(Supplied data Opens)

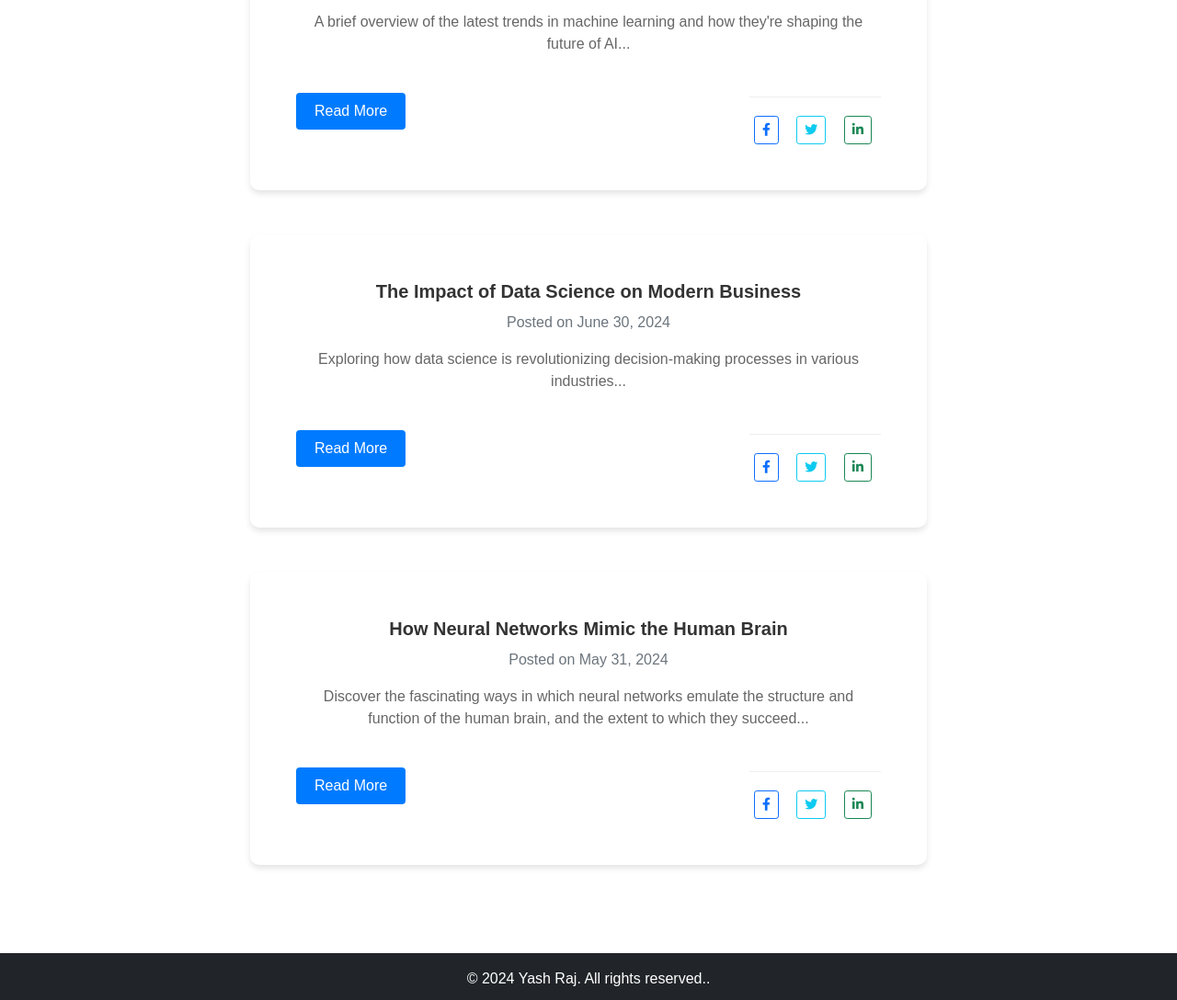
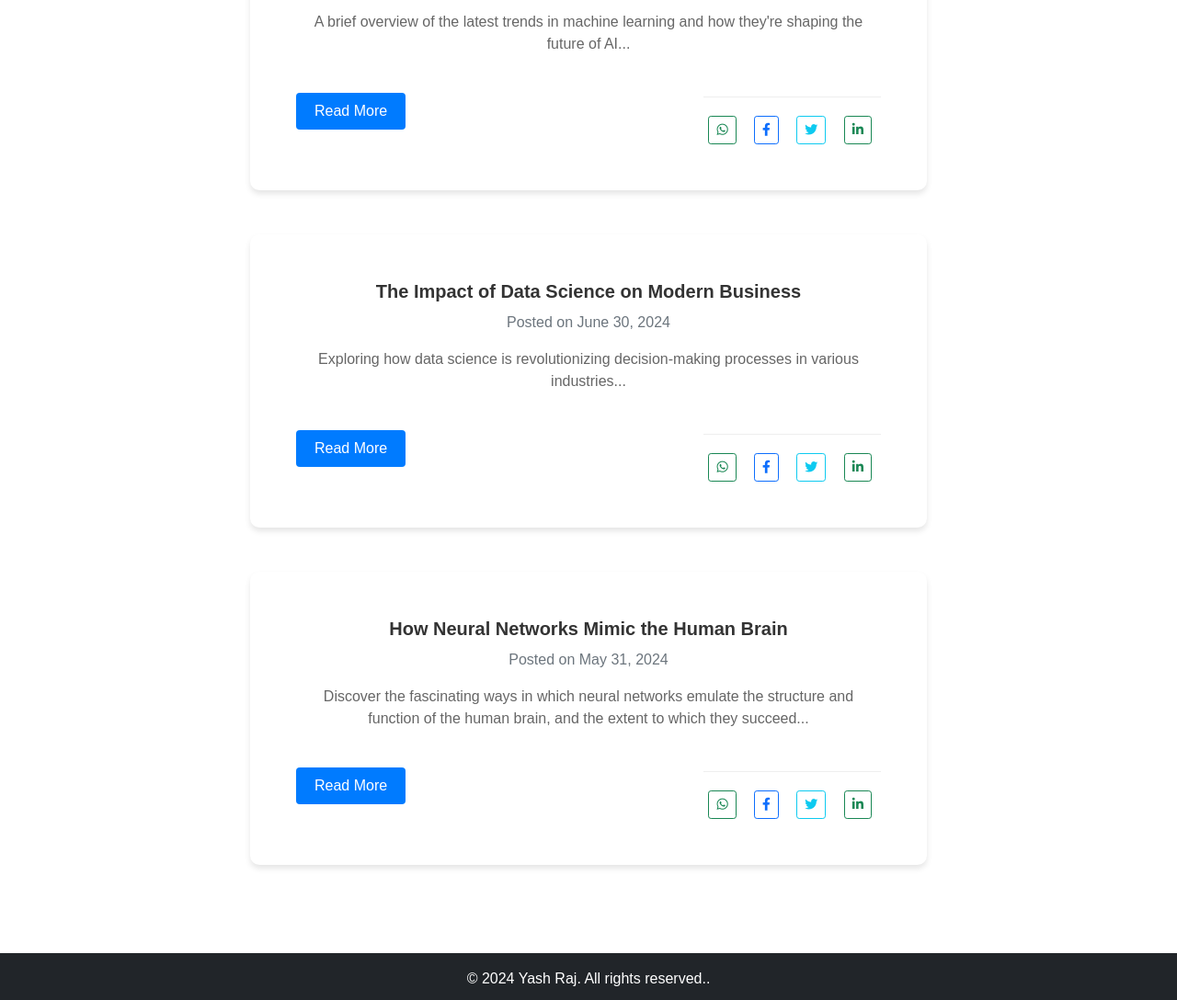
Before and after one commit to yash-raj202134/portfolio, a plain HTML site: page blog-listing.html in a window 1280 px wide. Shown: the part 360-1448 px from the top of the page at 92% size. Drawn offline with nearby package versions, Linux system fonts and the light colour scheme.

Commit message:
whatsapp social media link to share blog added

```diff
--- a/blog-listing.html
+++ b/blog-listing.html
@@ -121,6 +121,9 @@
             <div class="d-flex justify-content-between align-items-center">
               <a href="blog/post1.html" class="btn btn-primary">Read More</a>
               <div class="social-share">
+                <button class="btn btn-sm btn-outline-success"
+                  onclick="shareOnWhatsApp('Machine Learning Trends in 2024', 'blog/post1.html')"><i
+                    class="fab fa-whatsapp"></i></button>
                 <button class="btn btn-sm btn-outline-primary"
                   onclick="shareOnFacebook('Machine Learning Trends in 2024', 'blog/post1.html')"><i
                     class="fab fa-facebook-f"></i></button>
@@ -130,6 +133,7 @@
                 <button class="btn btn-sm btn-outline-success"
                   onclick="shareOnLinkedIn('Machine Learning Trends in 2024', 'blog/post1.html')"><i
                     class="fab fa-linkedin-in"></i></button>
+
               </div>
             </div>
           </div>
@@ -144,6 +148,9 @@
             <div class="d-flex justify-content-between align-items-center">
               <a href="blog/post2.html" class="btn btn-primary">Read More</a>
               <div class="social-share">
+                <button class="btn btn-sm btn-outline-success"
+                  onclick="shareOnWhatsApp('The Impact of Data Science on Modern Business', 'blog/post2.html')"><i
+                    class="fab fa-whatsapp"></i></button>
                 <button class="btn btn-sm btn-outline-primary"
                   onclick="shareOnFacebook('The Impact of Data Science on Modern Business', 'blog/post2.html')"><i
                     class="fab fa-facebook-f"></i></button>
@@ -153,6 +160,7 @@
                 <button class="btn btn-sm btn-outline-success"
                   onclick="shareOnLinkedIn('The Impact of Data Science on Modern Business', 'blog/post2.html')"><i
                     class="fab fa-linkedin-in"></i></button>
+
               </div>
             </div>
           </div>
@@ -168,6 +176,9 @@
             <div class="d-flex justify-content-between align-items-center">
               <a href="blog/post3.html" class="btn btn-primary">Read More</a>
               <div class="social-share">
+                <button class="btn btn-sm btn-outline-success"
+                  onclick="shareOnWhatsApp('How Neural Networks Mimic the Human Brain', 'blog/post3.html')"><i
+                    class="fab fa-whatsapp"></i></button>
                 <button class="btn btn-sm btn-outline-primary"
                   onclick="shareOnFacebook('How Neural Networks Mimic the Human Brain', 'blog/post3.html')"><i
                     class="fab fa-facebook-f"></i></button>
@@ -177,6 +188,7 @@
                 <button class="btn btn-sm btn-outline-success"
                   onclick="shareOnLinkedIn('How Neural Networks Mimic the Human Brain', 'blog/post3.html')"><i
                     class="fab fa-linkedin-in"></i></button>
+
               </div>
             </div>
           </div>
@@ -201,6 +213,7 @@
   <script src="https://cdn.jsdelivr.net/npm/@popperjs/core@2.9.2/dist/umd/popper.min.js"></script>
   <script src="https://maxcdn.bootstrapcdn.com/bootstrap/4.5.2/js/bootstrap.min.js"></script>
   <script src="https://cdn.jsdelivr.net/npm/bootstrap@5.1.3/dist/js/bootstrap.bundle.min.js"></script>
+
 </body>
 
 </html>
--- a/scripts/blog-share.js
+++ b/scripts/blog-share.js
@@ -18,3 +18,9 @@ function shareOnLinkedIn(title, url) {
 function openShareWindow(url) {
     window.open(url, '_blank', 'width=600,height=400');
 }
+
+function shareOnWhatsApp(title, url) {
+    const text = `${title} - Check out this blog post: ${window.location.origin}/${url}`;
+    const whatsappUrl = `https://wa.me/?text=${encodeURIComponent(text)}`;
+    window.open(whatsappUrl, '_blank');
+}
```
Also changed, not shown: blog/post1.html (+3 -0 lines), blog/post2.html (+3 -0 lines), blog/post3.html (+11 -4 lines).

(Supplied data Closes)

▸ Activity
Where does the word "https" appear in the records? Copy every line that holds it.

▸ Answer to the exercise
   <script src="https://cdn.jsdelivr.net/npm/@popperjs/core@2.9.2/dist/umd/popper.min.js"></script>
   <script src="https://maxcdn.bootstrapcdn.com/bootstrap/4.5.2/js/bootstrap.min.js"></script>
   <script src="https://cdn.jsdelivr.net/npm/bootstrap@5.1.3/dist/js/bootstrap.bundle.min.js"></script>
+    const whatsappUrl = `https://wa.me/?text=${encodeURIComponent(text)}`;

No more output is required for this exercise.